Your Walls need a Cleaning: How to Clean your Painted Walls without Damaging the Paint
Whether you are moving or your house just needs a refresh! And while we all dread the idea of having to deep clean our homes from top to bottom, it’s important to make sure that every nook and cranny gets a good scrubbing. But if you’re thinking about tackling those painted walls, you might be feeling a little overwhelmed. After all, the last thing you want to do is ruin all your hard work by accidentally chipping the paint or dulling a gloss finish. Luckily, we’re here to help. With a few simple tips, you can get your painted walls clean as a whistle without damaging the finish.
We put a bit about odor removal and heavy smoke at the end of the article as well.
Note: This is not an article to help you repaint the walls.
What You'll Need to Clean the Walls
- Warm water (not hot)
- Dawn soap or all purpose cleaner
- Cleaning Vinegar (not to be confused with white vinegar)
- Sponge and/or microfiber cloth (nothing abrasive)
- Flat mop (optional)
- Step ladder (optional)
- magic Eraser (for bad stains)
Step 1: Top Down
Start at the top and work your way down. This will help you avoid any water streaks or drips that could damage your paint job. Don’t let the cloth or sponge be soaking wet when applying to walls, wet cloth and wring well to prevent water running down the wall. Plus, it’s just plain old common sense—you don’t want to start scrubbing at eye level and then have to move everything down when you’re ready to rinse. Trust us, your arms will thank you later.
If there is loose paint, think about washing the walls and just repainting. Those directions would be different than these. We are assuming there is no loose paint.
Take breaks, as working vertically is hard with blood flow and your arms are likely to get tired more quickly than with floors or countertops. The surface area is also much greater as there is a lot of wall space compared to floor space.
Step 2: Spot Wall Wash
Spot wash problem areas. Fill a bucket with warm water and add a squirt of Dawn soap and a quarter cup of cleaning vinegar. If you are using all purpose cleaner, omit the vinegar. Then, using a sponge or microfiber cloth, lightly scrub any stains or heavily soiled areas. If you need to reach higher spots, grab a step ladder so you can avoid putting unnecessary strain on your arms and back. Once you’ve spot cleaned all the problem areas, move on to step three.
For tough stains or permanent market you can use a magic eraser, but be warned this can remove paint, dull glossy finishes, and should be used moderately. Never use abrasive cleaning agents or tools such as steel wool (sos pads) or on painted surfaces.
Step 3: Flat mop for Regular Wall Washing
If your walls are just in need of a good once-over and don’t have any major stains or dirt buildup, fill a bucket with your soap and water solution or all purpose cleaner solution and dip in a flat mop. Remove excess solution from flat mop and work from top to bottom in long, even strokes until the entire area is clean. Be sure to wring out your mop frequently so that it’s not dripping wet—you don’t want water running down the wall and damaging your paint job. This also works good for high areas that don’t usually have food or stains on them, usually the lower areas are the problem.

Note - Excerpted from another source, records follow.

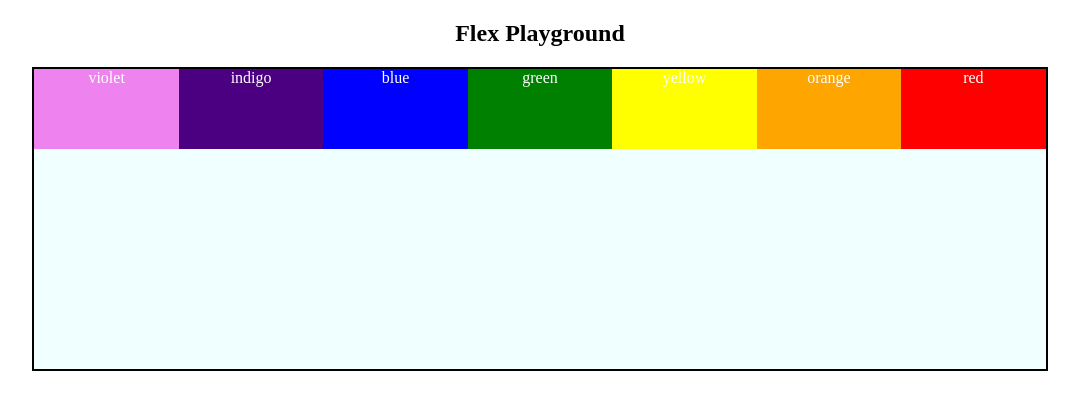
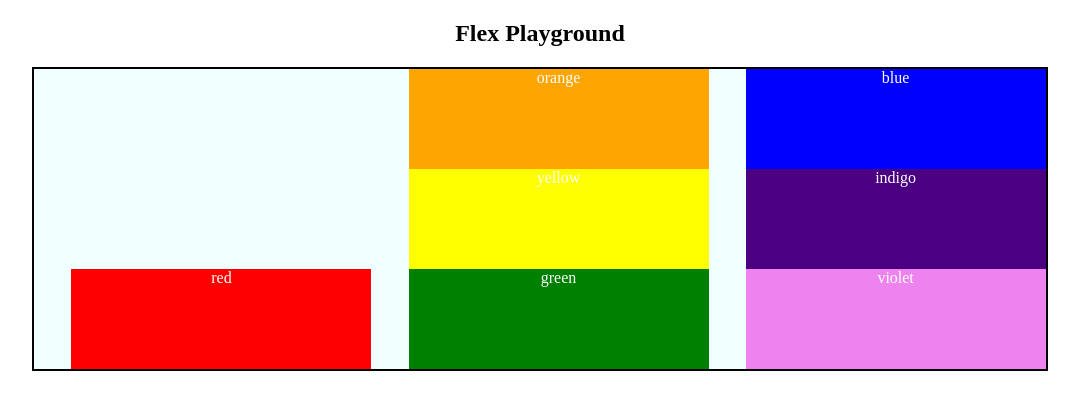
Before and after one commit to Suman-um/Web-development-journey, a plain HTML site: page CSS/CSS_Part6/index1.html in a window 1280 px wide. Shown: the whole page, without its empty margins (100-1179 px from the left). Drawn offline with Linux system fonts and the light colour scheme.

Commit message:
Justify content , flex-wrap , align-content , align item

```diff
--- a/CSS/CSS_Part6/style1.css
+++ b/CSS/CSS_Part6/style1.css
@@ -6,8 +6,22 @@
     margin : 10px auto ;
     background-color : azure ;
     display : flex ;
-    /* flex-direction : column ;  */
-    /* //fits column wise */
+    flex-direction : row;
+    /* flex-direction : column ; /* controls the axis */
+    flex-direction : row-reverse ;
+    flex-direction : column-reverse ; */
+    /* justify-content : flex-start ; //default*/
+    justify-content : center ;
+    /* justify-content : space-between ;
+    justify-content : space-around ;
+    justify-content : space-evenly ; extra space is distributed between the flex items */
+    /* justify-content : flex-end ; */
+    flex-wrap : nowrap ; /* default */
+    flex-wrap : wrap ; /* if the items are more than the container width then it will wrap to next line */
+    flex-wrap : wrap-reverse ; /* if the items are more than the container width then it will wrap to next line but in reverse order */
+    /* align-content is done on cross axis (for all the items) */
+    /* align-item along the cross axis (for an individual item)- higher priority than the align-content*/
+
 }
 
 h2
@@ -17,11 +31,12 @@ h2
 
 #container div
 {
-    height : 80px ;
+    height : 100px ;
     text-align : center ;
     color :white;
     font-size : 1.5 ;
-    width : 500px;
+    /* width : 100px; */
+    width : 300px ;
 
     /* Now the inner divs are not aligning with the outer box so we use display flex to fit it nicely  */
 
```
Also changed, not shown: CSS/CSS_Part6/index1.html (+5 -0 lines).
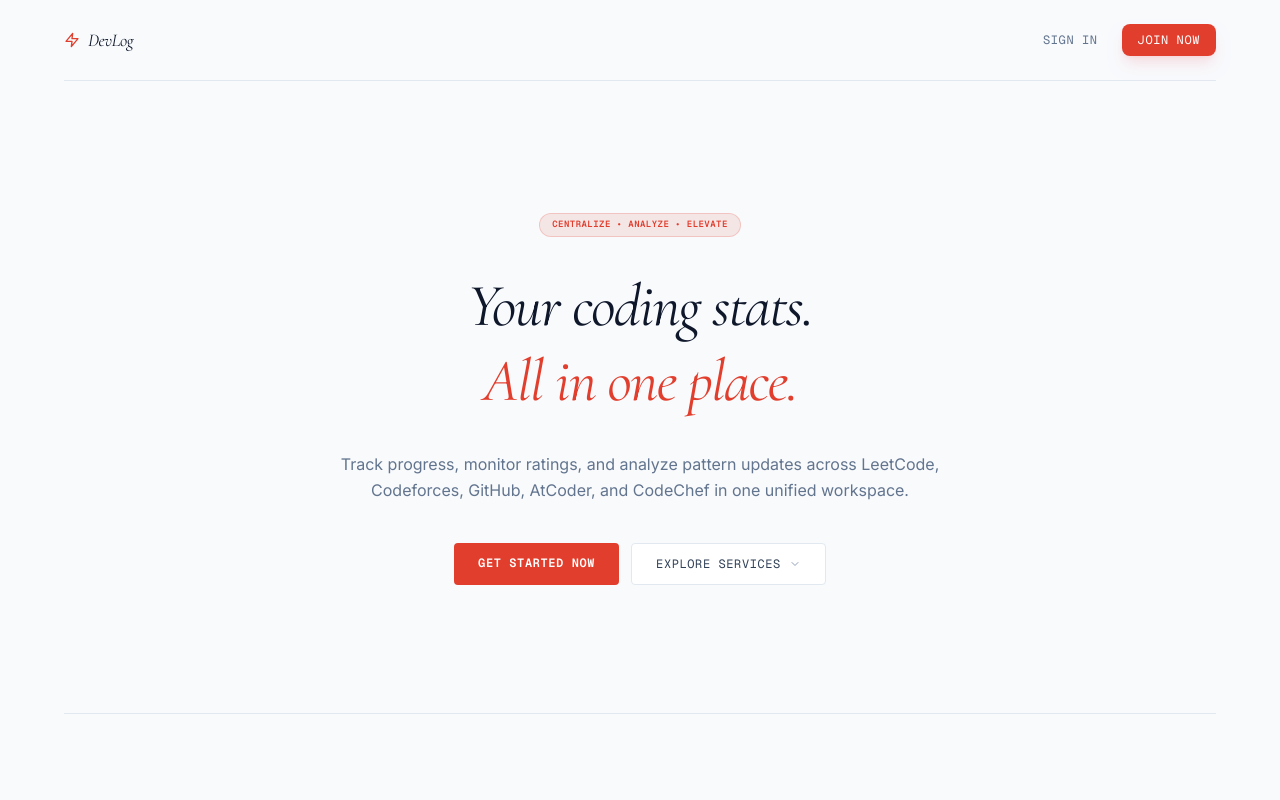
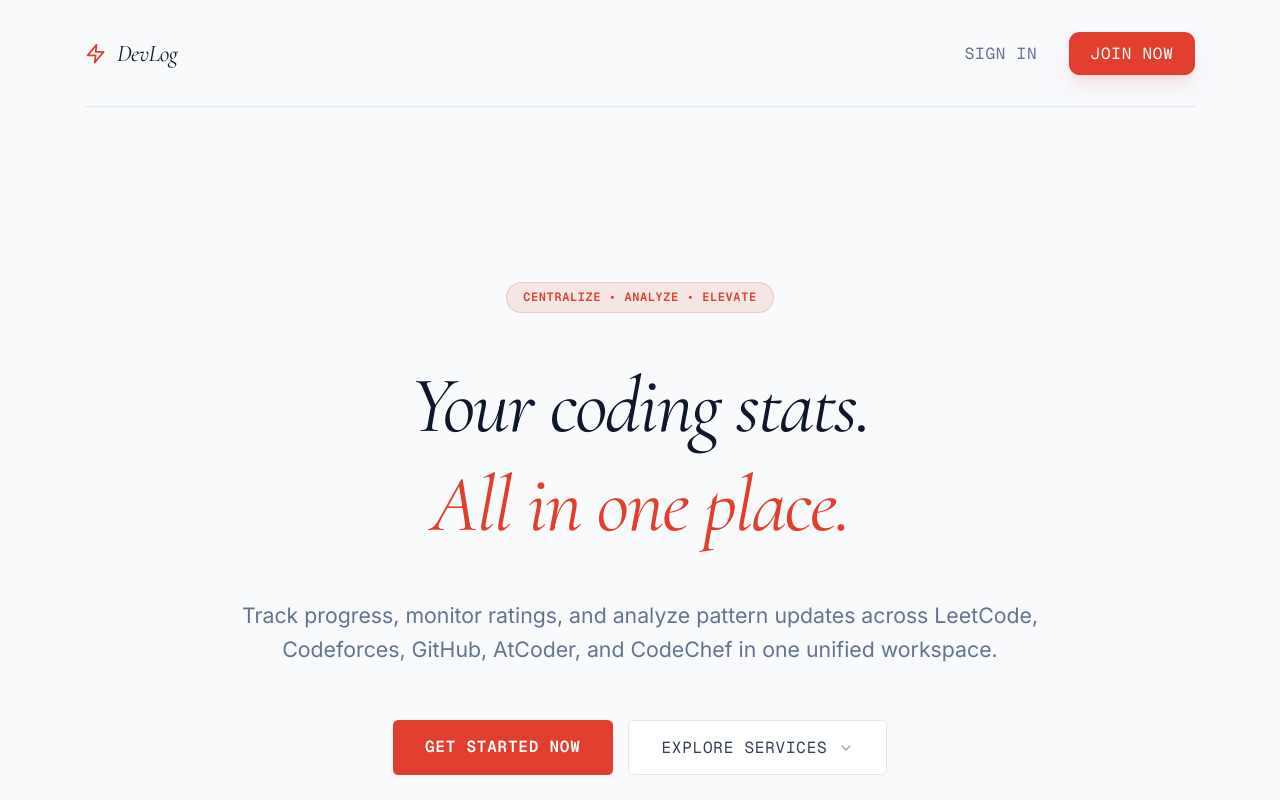
Before and after one commit to polyvexr/DevLog, a React (Vite) app in the folder client/: page / in a window 1280 px wide. Built offline with nearby package versions, Linux system fonts and the light colour scheme; no server answers.

Commit message:
increased page zoom by 0.1%

```diff
--- a/client/src/index.css
+++ b/client/src/index.css
@@ -27,6 +27,7 @@ html, body, #root {
   font-family: 'Inter', system-ui, -apple-system, sans-serif;
   overflow-x: hidden;
   scroll-behavior: smooth;
+  zoom: 1.1;
 }
 
 body {
```
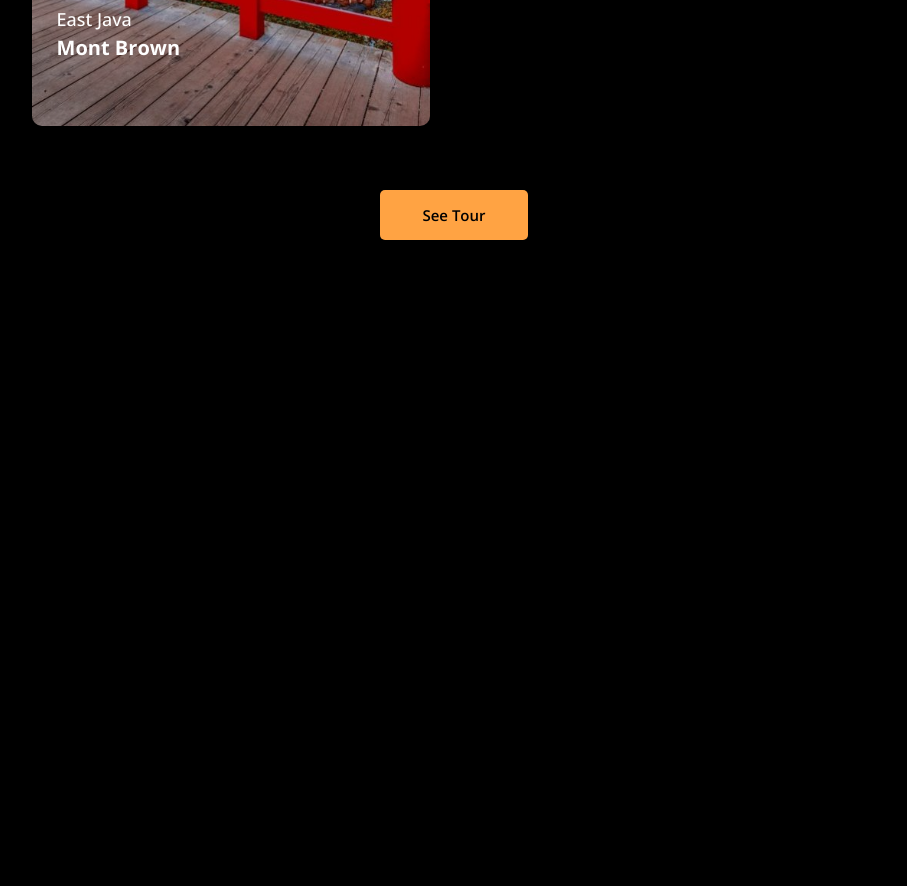
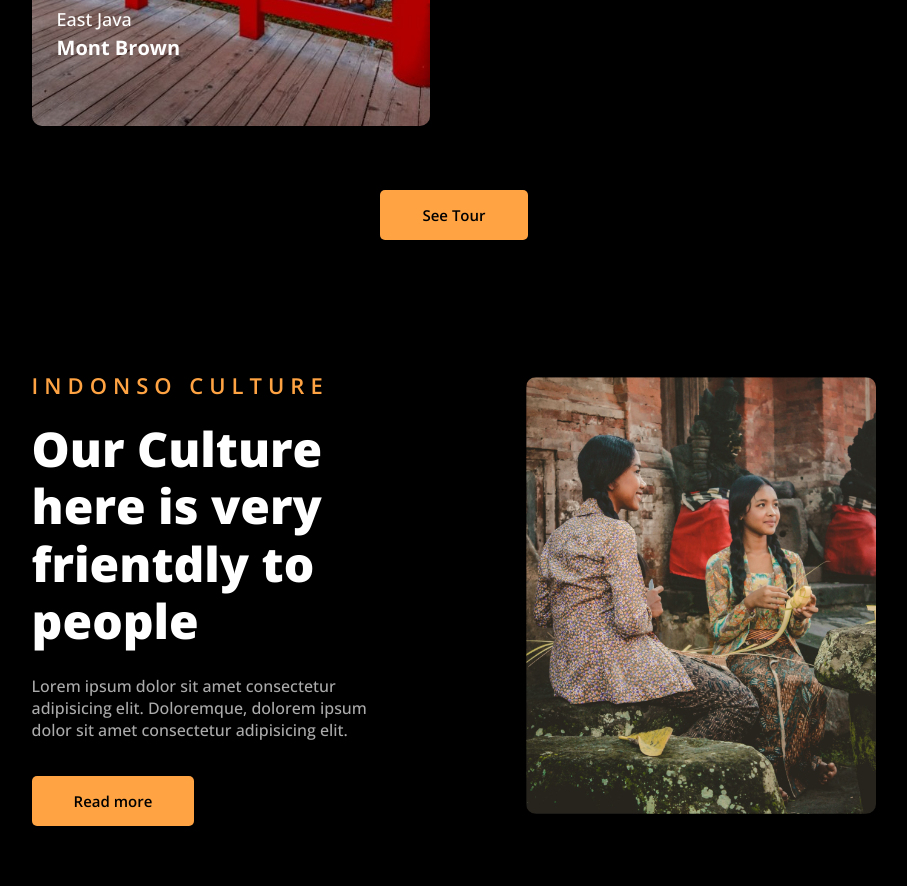
Before and after one commit to aaronlinv/TravelWebsite, a plain HTML site: page index.html in a window 1280 px wide. Shown: the part 2939-3825 px from the top of the page, without its empty margins (186-1093 px from the left). Before the commit the page ends 3239 px from the top, so only its background shows below. Drawn offline with nearby package versions, Linux system fonts and the light colour scheme.

Commit message:
culture finish

```diff
--- a/css/style.css
+++ b/css/style.css
@@ -301,3 +301,40 @@ header.sticky {
     margin-top: 4rem;
 
 }
+
+/* 照抄 holiday */
+.culture {
+    display: grid;
+    grid-template-columns: repeat(2, 1fr);
+    align-items: center;
+    gap: 9rem;
+}
+
+.culture-img img {
+    width: 100%;
+    height: auto;
+    border-radius: 10px;
+}
+
+.culture-text h5 {
+    font-size: 22px;
+    font-weight: 600;
+    color: var(--main-color);
+    text-transform: uppercase;
+    letter-spacing: 6px;
+    margin-bottom: 20px;
+}
+
+.culture-text h2 {
+    font-size: var(--h2-font);
+    font-weight: 800;
+    line-height: 1.2;
+    margin-bottom: 25px;
+}
+
+.culture-text p {
+    font-size: var(--p-font);
+    font-weight: 500;
+    color: #ffffffab;
+    margin-bottom: 35px;
+}
--- a/index.html
+++ b/index.html
@@ -140,6 +140,21 @@
         </div>
     </section>
 
+    <!-- culture section -->
+    <section class="culture">
+        <div class="culture-text">
+            <h5>INDONSO CULTURE</h5>
+            <h2>Our Culture here is very frientdly to people</h2>
+            <p>Lorem ipsum dolor sit amet consectetur adipisicing elit.
+                Doloremque, dolorem ipsum dolor sit amet consectetur adipisicing elit.
+            </p>
+            <a href="#" class="btn">Read more</a></a>
+        </div>
+
+        <div class="culture-img">
+            <img src="img/c1.png" alt="">
+        </div>
+    </section>
 
     <script src="js/script.js"></script>
 
```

Step 4: Rinse and Dry
Once you’re finished washing, give your walls a quick rinse with clean water to remove any soap residue. Then, using a clean microfiber cloth or towel, dry off any remaining moisture. And that’s it! A few simple steps is all it takes to get those painted walls sparkling clean without ruining all your hard work. Hopefully you now have the skills to know how to clean your painted walls.
Stinky, Smoke, & Grease
Sometimes soap or all purpose cleaners isn’t enough to remove odor, grease, or smoke and it may be better to try out some TSP. This is heavy duty cleaner to remove build up.
When using TSP read the directions and glove up, eye protection, and arm protection. It can damage your skin, eyes, etc.
We don’t recommend our cleaners use TSP for regular cleanings or even move in and outs unless we know we are walking into a house with issues.